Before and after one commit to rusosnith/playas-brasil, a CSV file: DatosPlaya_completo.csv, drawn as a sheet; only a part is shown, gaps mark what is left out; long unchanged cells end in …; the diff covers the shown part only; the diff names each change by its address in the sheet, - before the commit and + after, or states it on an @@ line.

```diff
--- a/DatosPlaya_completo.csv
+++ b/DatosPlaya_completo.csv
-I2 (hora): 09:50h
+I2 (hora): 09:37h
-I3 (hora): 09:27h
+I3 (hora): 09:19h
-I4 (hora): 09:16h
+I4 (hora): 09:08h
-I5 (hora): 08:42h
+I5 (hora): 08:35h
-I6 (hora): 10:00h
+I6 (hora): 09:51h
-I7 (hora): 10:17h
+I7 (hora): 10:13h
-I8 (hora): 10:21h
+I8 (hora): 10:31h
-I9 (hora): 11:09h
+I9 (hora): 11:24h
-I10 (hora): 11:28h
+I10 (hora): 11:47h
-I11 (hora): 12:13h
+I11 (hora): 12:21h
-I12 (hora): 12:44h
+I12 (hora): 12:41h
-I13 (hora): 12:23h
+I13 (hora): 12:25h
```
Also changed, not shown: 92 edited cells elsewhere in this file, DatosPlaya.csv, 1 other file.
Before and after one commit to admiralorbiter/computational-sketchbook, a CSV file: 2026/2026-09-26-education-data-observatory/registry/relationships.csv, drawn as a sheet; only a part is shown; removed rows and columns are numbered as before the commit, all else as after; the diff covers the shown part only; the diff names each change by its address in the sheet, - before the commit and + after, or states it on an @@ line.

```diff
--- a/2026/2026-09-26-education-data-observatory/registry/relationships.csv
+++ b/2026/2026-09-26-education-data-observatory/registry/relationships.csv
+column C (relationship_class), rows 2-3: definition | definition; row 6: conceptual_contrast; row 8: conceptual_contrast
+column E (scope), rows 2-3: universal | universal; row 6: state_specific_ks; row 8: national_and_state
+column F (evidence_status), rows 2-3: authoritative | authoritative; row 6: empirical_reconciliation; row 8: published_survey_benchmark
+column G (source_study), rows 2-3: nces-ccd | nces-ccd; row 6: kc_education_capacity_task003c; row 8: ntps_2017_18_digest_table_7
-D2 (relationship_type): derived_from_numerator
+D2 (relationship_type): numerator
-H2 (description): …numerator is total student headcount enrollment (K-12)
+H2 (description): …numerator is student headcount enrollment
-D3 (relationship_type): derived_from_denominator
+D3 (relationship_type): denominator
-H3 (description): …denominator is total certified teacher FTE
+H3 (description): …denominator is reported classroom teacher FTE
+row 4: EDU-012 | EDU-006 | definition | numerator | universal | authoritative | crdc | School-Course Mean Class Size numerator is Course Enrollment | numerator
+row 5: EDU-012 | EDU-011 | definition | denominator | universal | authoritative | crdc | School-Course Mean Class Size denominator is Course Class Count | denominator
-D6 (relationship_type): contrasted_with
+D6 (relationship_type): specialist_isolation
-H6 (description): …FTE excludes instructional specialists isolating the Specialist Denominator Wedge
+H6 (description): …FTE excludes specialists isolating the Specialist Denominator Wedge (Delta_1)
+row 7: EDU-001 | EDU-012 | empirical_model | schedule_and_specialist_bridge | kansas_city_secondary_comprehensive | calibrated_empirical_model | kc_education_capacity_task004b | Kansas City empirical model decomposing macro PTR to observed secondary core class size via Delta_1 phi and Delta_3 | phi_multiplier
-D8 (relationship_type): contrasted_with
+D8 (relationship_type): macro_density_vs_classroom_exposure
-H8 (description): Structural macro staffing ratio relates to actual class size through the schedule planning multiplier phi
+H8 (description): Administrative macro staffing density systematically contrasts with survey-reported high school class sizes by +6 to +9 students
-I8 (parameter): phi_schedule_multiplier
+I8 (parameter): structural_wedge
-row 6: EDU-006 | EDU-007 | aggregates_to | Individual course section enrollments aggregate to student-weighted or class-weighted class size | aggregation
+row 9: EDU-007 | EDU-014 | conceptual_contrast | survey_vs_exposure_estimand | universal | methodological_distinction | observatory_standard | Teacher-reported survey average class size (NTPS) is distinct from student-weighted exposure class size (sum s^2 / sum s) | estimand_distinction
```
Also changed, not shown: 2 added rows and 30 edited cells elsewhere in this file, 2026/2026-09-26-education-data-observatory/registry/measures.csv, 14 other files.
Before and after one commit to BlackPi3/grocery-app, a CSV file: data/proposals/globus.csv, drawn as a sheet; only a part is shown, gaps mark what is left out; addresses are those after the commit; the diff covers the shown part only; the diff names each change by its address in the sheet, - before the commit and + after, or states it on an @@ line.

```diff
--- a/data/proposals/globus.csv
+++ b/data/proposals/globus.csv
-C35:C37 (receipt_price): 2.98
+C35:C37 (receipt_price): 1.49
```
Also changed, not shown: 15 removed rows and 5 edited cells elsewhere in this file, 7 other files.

## What you will do
Scan the entries above for the word "reported". Report the lines that hold it.

## Result for this task
+H3 (description): …denominator is reported classroom teacher FTE
+H8 (description): Administrative macro staffing density systematically contrasts with survey-reported high school class sizes by +6 to +9 students
+row 9: EDU-007 | EDU-014 | conceptual_contrast | survey_vs_exposure_estimand | universal | methodological_distinction | observatory_standard | Teacher-reported survey average class size (NTPS) is distinct from student-weighted exposure class size (sum s^2 / sum s) | estimand_distinction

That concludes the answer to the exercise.